√     Content of individual employment agreements
√     New types of leaves: absences for family emergencies and carer’s leave
√     Additional dismissal prohibitions
√     “Flexible working time arrangements”

Law No. 283/2022 regarding the amendment of Law No. 53/2003 – the Labour Code and the amendment of Government Ordinance No. 57/2019 – the Administrative Code (the Law) was published on 19 October 2022 in the Official Gazette of Romania and abundantly amends the current legislation.

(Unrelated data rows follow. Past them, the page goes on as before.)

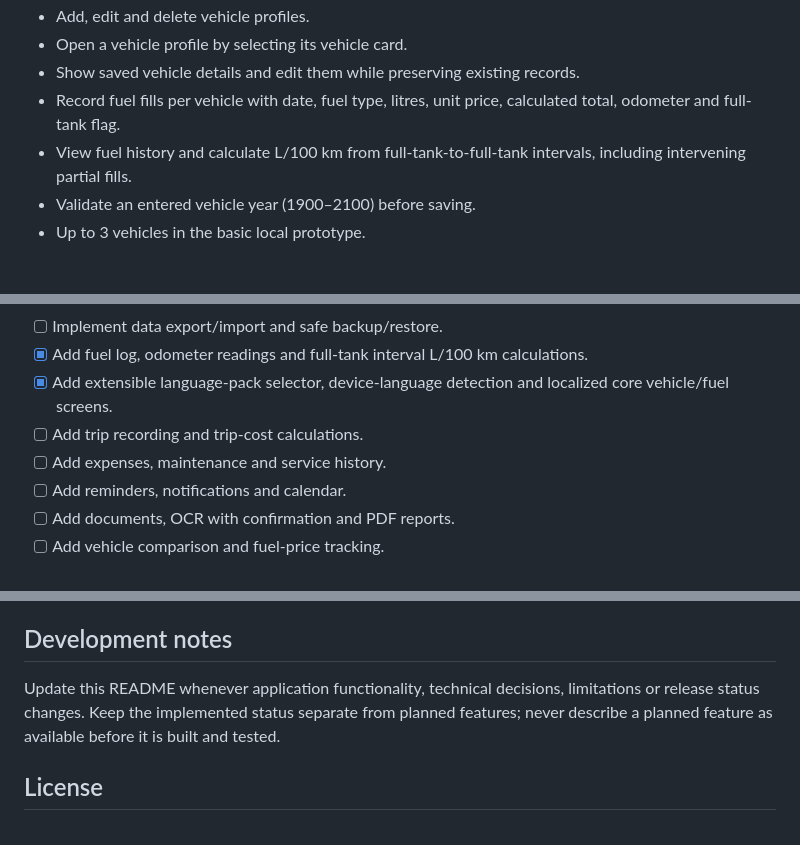
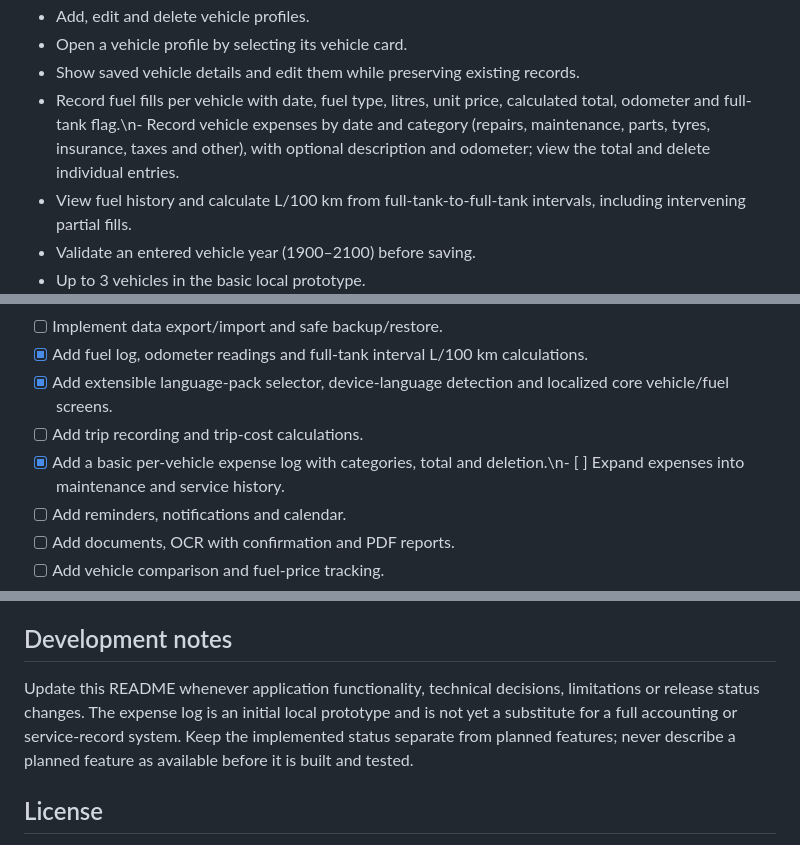
Before and after one commit to dimitar0811/My-car, a Markdown page: README.md, 3 parts joined by grey strips. Drawn GitHub-style; blank space fills up the shorter version.

Commit message:
Document expense tracking feature

```diff
--- a/README.md
+++ b/README.md
@@ -63,7 +63,7 @@ Implemented in the current starter build:
 - Add, edit and delete vehicle profiles.
 - Open a vehicle profile by selecting its vehicle card.
 - Show saved vehicle details and edit them while preserving existing records.
-- Record fuel fills per vehicle with date, fuel type, litres, unit price, calculated total, odometer and full-tank flag.
+- Record fuel fills per vehicle with date, fuel type, litres, unit price, calculated total, odometer and full-tank flag.\n- Record vehicle expenses by date and category (repairs, maintenance, parts, tyres, insurance, taxes and other), with optional description and odometer; view the total and delete individual entries.
 - View fuel history and calculate L/100 km from full-tank-to-full-tank intervals, including intervening partial fills.
 - Validate an entered vehicle year (1900–2100) before saving.
 - Up to 3 vehicles in the basic local prototype.
@@ -96,7 +96,7 @@ Not implemented yet:
 - [x] Add fuel log, odometer readings and full-tank interval L/100 km calculations.
 - [x] Add extensible language-pack selector, device-language detection and localized core vehicle/fuel screens.
 - [ ] Add trip recording and trip-cost calculations.
-- [ ] Add expenses, maintenance and service history.
+- [x] Add a basic per-vehicle expense log with categories, total and deletion.\n- [ ] Expand expenses into maintenance and service history.
 - [ ] Add reminders, notifications and calendar.
 - [ ] Add documents, OCR with confirmation and PDF reports.
 - [ ] Add vehicle comparison and fuel-price tracking.
@@ -113,7 +113,7 @@ Open `index.html` in a local development server or deploy the repository with Gi
 
 ## Development notes
 
-Update this README whenever application functionality, technical decisions, limitations or release status changes. Keep the implemented status separate from planned features; never describe a planned feature as available before it is built and tested.
+Update this README whenever application functionality, technical decisions, limitations or release status changes. The expense log is an initial local prototype and is not yet a substitute for a full accounting or service-record system. Keep the implemented status separate from planned features; never describe a planned feature as available before it is built and tested.
 
 ## License
 
```
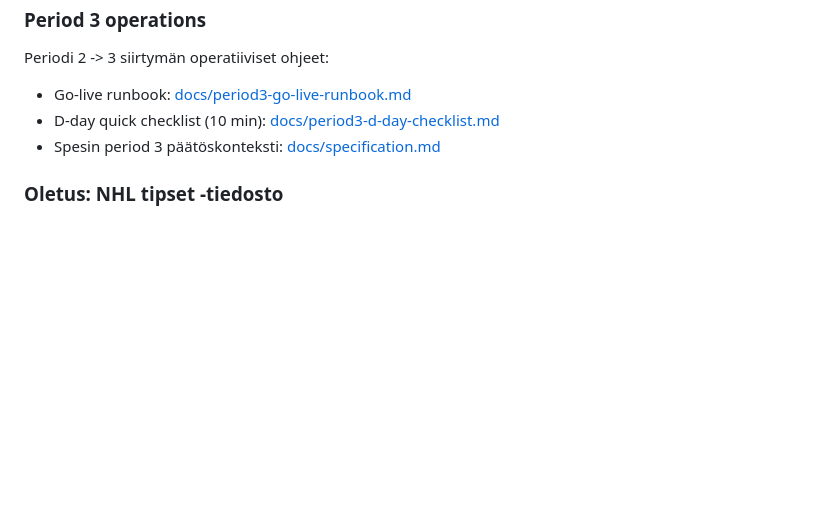
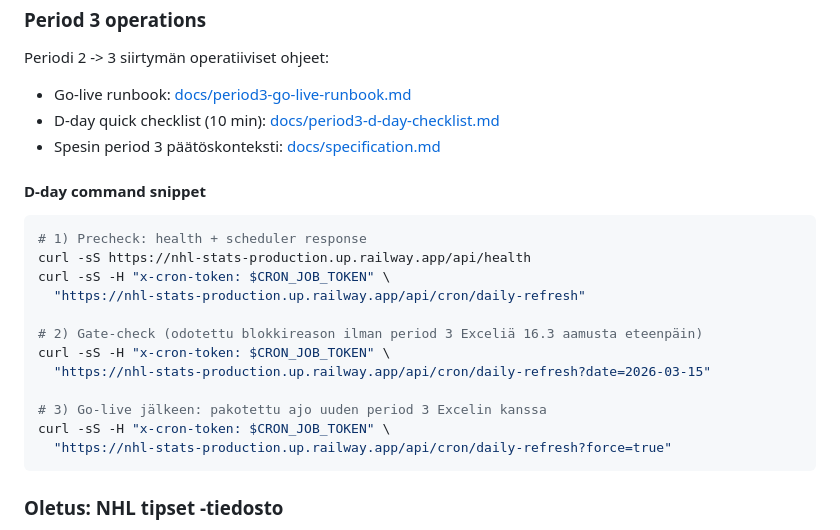
Before and after one commit to jdunnock/nhl-stats, a Markdown page: README.md, the part around the change. Rendered like a GitHub page; blank space fills up the shorter version.

Commit message:
docs(readme): add period3 d-day command snippet

````diff
--- a/README.md
+++ b/README.md
@@ -190,6 +190,23 @@ Periodi 2 -> 3 siirtymän operatiiviset ohjeet:
 - D-day quick checklist (10 min): [docs/period3-d-day-checklist.md](docs/period3-d-day-checklist.md)
 - Spesin period 3 päätöskonteksti: [docs/specification.md](docs/specification.md)
 
+#### D-day command snippet
+
+```bash
+# 1) Precheck: health + scheduler response
+curl -sS https://nhl-stats-production.up.railway.app/api/health
+curl -sS -H "x-cron-token: $CRON_JOB_TOKEN" \
+  "https://nhl-stats-production.up.railway.app/api/cron/daily-refresh"
+
+# 2) Gate-check (odotettu blokkireason ilman period 3 Exceliä 16.3 aamusta eteenpäin)
+curl -sS -H "x-cron-token: $CRON_JOB_TOKEN" \
+  "https://nhl-stats-production.up.railway.app/api/cron/daily-refresh?date=2026-03-15"
+
+# 3) Go-live jälkeen: pakotettu ajo uuden period 3 Excelin kanssa
+curl -sS -H "x-cron-token: $CRON_JOB_TOKEN" \
+  "https://nhl-stats-production.up.railway.app/api/cron/daily-refresh?force=true"
+```
+
 ### Oletus: NHL tipset -tiedosto
 
 - Jos projektin juuressa on tiedosto `NHL tipset 2026 jan-apr period1.xlsx`, UI käyttää sitä oletuksena.
````
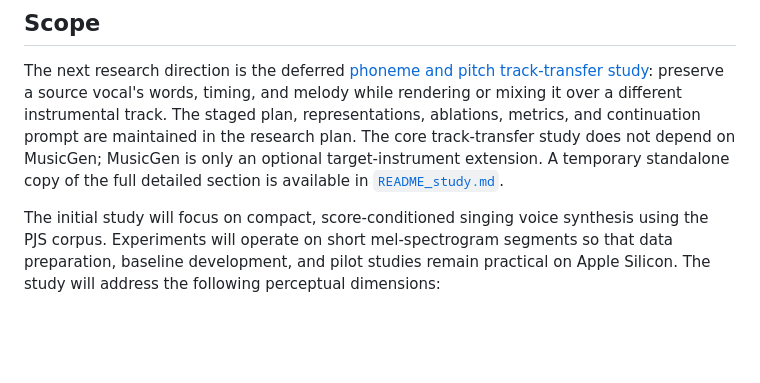
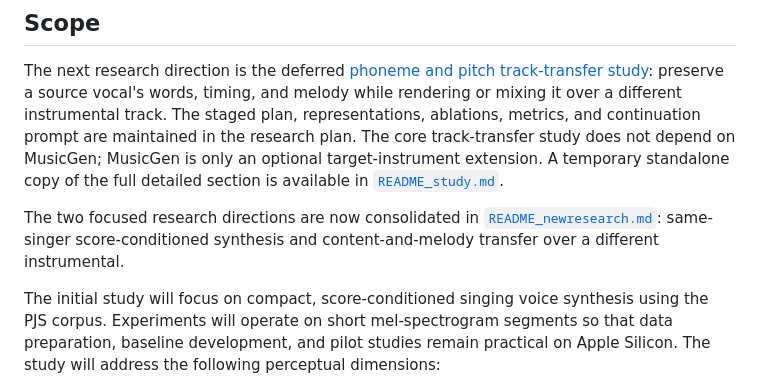
Before and after one commit to moseskim1027/singalign, a Markdown page: README.md, the part around the change. Drawn GitHub-style; blank space fills up the shorter version.

Commit message:
docs: define new singing research directions

```diff
--- a/README.md
+++ b/README.md
@@ -47,6 +47,10 @@ plan. The core track-transfer study does not depend on MusicGen; MusicGen is
 only an optional target-instrument extension. A temporary standalone copy of
 the full detailed section is available in
 [`README_study.md`](README_study.md).
+
+The two focused research directions are now consolidated in
+[`README_newresearch.md`](README_newresearch.md): same-singer score-conditioned
+synthesis and content-and-melody transfer over a different instrumental.
 
 The initial study will focus on compact, score-conditioned singing voice
 synthesis using the PJS corpus. Experiments will operate on short
```
Also changed, not shown: README_newresearch.md (added, +149 -0 lines).
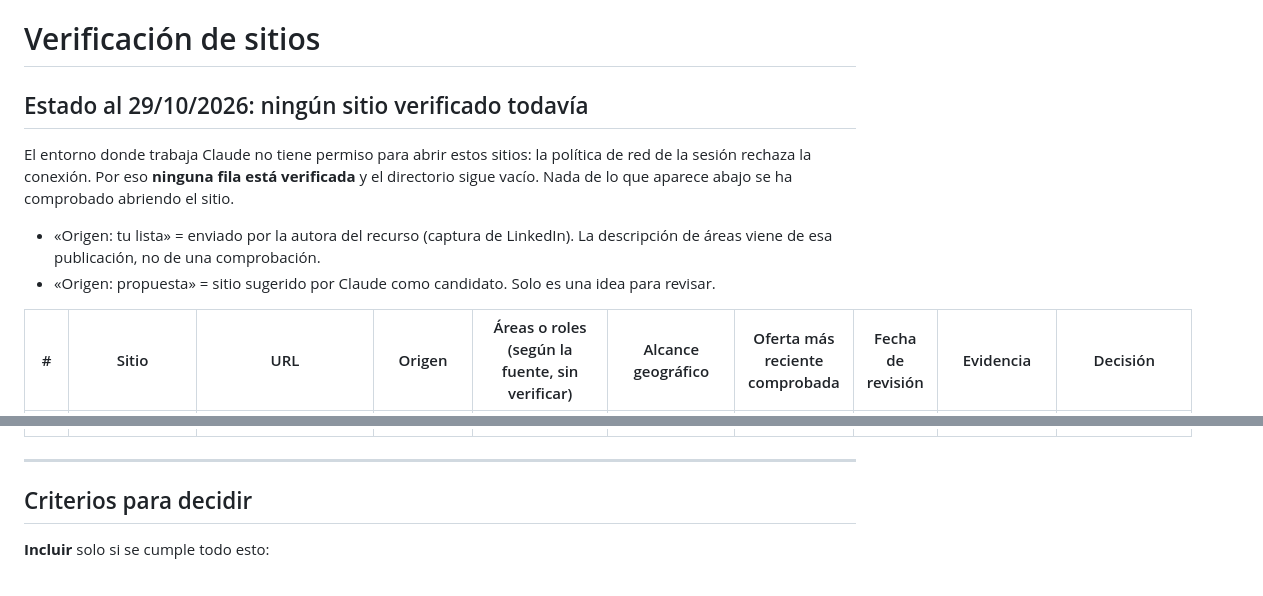
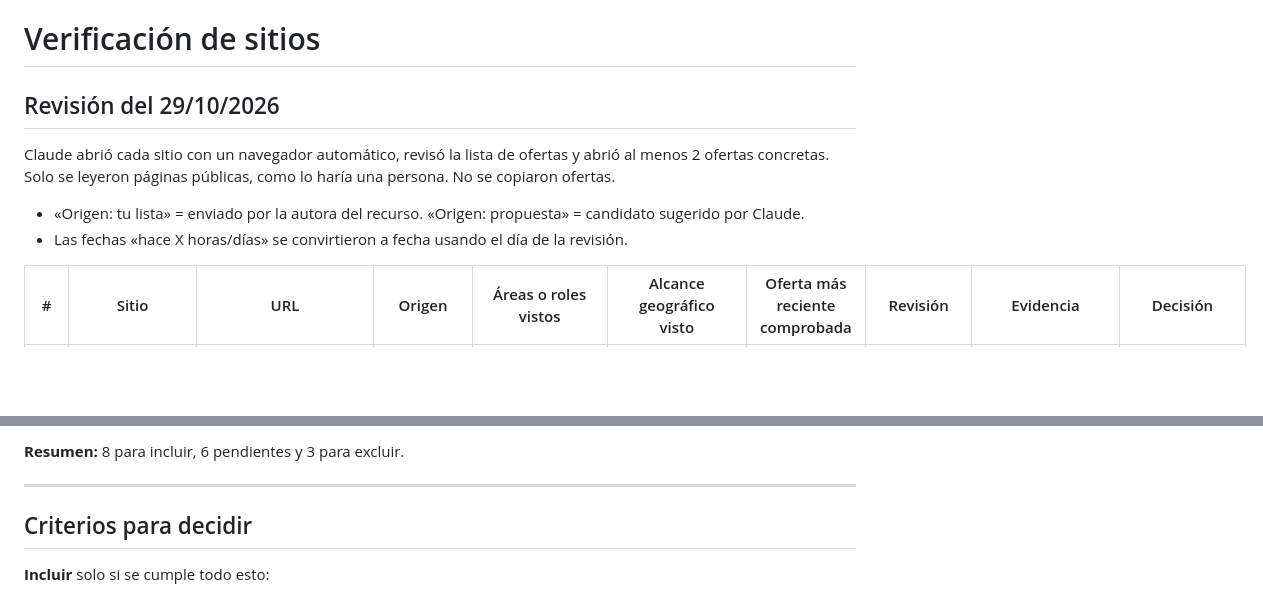
Before and after one commit to smmaureira-tech/Entrega-preliminar-7, a Markdown page: VERIFICACION.md, 2 parts joined by grey strips. GitHub-like rendering; blank space fills up the shorter version.

Commit message:
Registrar verificación del 29/10/2026 de los 17 sitios candidatos
Co-Authored-By: Claude Opus 5.5 <noreply@anthropic.com>
Claude-Session: https://claude.ai/code/session_0134jXkd86dnx9Xfn6tHbup4

```diff
--- a/VERIFICACION.md
+++ b/VERIFICACION.md
@@ -1,11 +1,11 @@
 # Verificación de sitios
 
-## Estado al 29/10/2026: ningún sitio verificado todavía
+## Revisión del 29/10/2026
 
-El entorno donde trabaja Claude no tiene permiso para abrir estos sitios: la política de red de la sesión rechaza la conexión. Por eso **ninguna fila está verificada** y el directorio sigue vacío. Nada de lo que aparece abajo se ha comprobado abriendo el sitio.
+Claude abrió cada sitio con un navegador automático, revisó la lista de ofertas y abrió al menos 2 ofertas concretas. Solo se leyeron páginas públicas, como lo haría una persona. No se copiaron ofertas.
 
-- «Origen: tu lista» = enviado por la autora del recurso (captura de LinkedIn). La descripción de áreas viene de esa publicación, no de una comprobación.
-- «Origen: propuesta» = sitio sugerido por Claude como candidato. Solo es una idea para revisar.
+- «Origen: tu lista» = enviado por la autora del recurso. «Origen: propuesta» = candidato sugerido por Claude.
+- Las fechas «hace X horas/días» se convirtieron a fecha usando el día de la revisión.
 
-| # | Sitio | URL | Origen | Áreas o roles (según la fuente, sin verificar) | Alcance geográfico | Oferta más reciente comprobada | Fecha de revisión | Evidencia | Decisión |
+| # | Sitio | URL | Origen | Áreas o roles vistos | Alcance geográfico visto | Oferta más reciente comprobada | Revisión | Evidencia | Decisión |
 |---|---|---|---|---|---|---|---|---|---|
@@ -29,3 +30,4 @@ El entorno donde trabaja Claude no tiene permiso para abrir estos sitios: la pol
+**Resumen:** 8 para incluir, 6 pendientes y 3 para excluir.
 
 ---
 
```
Also changed, not shown: other parts of VERIFICACION.md (+18 -17 lines).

The Law implements two (2) European Directives (i.e., Directive No. 2019/1152/UE and Directive No. 2019/1158/UE) that should have been transposed into national legislation until the 1st and respectively the 2nd of August 2022. This legal update presents briefly the most important changes of the Labour Code.

1.     The employment agreement and employment relations

Individual employment agreement template

  • Employers must update their individual employment agreement (IEA) template to provide for information regarding the payment method for the salary, overtime conditions and compensation, ways to organize shifts and information related to the place of work (i.e., whether the transportation costs between different places of work (if the case) are borne by the employer). IEAs must also include information in relation to the payment of a private medical subscription, the contribution to private or occupational pension funds or other in cash benefits offered to the employees (if the case).
  • Employees must be informed in relation to the applicable collective bargaining agreement, the procedure for the use of the electronic signature and the professional training offered by the employer, but there is no obligation to include specific clauses in the IEAs in relation to these aspects.

Job description

  • The possibility for micro companies not to provide the employees with a job description was removed.

Trial period

  • No trial period can be established if a new IEA is concluded within the following 12 months after termination of the previous IEA between the same parties, for the same attributions.
  • An employee that passed the trial period and has a seniority of at least six (6) months within the company can request its transfer to a vacancy that has more favourable working conditions. The employer must answer this request by sending the employee a justified response within 30 days.

Multiple employment relations

  • Employees can work for the same or various employers based on several IEAs provided the working schedules do not overlap.

2.     New leaves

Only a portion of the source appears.